The second of the five brothers, Angiolo was born in Livorno. There he attended the local School of Drawing, after which he frequented Angiolo Lemmi’s and Natale Betti’s studios. When his mother died in the 1870’s, his father remarried Mrs. Adele Bertolini who owned a home in Bellariva – not far from Florence – called “la Casaccia”.
To nurture the artistic proclivities of both Angiolo and his brother Ludovico, the family moved to Bellariva so that the sons might attend the Academy of Fine Arts and the classes offered by Giuseppe Ciaranfi. La Casaccia soon became the place where artists and scholars such as Giovanni Fattori, Telemaco Signorini and Silvestro Lega would meet weekly. Lega, a frequent visitor, was invited by Mr. and Mrs. Tommasi to attend to the artistic education of young Angiolo and, later on, younger Ludovico.
In 1882 Angiolo married Adelina Bertolini, his stepmother’s sister. In 1885 he moved to Florence, where he exhibited his works at the Promotrice shows for new talent. In 1889, he received an award for “Le Bagnanti” (Women swimming) in Paris and in 1899, Tommasi participated in the First Venice Biennial. At the beginning of the new century he travelled to Latin America where his voyages ranged far and wide, from Patagonia to Tierra del Fuego, exhibiting some of his works in Buenos Aires.
Once back in Italy, he moved to Torre del Lago, in the vicinity of Lucca, where he became a member of Giacomo Puccini’s entourage and devoted himself to a style of painting that had moved beyond the Macchiaioli revolution.
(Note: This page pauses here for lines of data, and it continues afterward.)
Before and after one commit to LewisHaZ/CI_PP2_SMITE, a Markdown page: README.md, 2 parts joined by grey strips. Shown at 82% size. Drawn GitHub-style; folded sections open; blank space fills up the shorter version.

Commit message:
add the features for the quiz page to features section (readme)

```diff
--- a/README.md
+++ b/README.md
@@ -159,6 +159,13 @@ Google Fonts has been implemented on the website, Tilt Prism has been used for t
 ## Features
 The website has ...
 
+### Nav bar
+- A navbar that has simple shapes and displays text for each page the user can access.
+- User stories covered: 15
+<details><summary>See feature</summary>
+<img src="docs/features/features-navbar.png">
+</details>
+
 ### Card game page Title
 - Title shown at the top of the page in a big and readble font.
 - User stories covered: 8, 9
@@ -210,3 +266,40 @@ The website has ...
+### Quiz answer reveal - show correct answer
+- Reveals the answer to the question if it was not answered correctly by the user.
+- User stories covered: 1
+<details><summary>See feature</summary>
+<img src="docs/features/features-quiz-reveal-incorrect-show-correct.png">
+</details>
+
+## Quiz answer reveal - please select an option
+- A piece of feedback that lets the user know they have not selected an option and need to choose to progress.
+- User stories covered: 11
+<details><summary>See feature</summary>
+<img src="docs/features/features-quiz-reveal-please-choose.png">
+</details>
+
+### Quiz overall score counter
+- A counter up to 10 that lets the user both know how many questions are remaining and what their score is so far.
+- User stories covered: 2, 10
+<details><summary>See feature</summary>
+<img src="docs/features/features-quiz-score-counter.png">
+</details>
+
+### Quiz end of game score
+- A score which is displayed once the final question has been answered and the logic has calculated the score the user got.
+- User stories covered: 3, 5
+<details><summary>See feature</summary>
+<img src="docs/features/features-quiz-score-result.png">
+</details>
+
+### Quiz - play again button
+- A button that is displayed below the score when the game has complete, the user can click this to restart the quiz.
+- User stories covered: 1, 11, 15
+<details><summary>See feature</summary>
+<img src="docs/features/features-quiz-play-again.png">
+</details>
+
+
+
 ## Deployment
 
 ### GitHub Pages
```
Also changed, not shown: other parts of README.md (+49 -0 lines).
In 1920, a solo exhibition of his works was held in Florence.
Written by : Cecilia Iacopetti – Translated by: Paola Ludovici and Nanette Cooper
© Studio d’Arte dell’800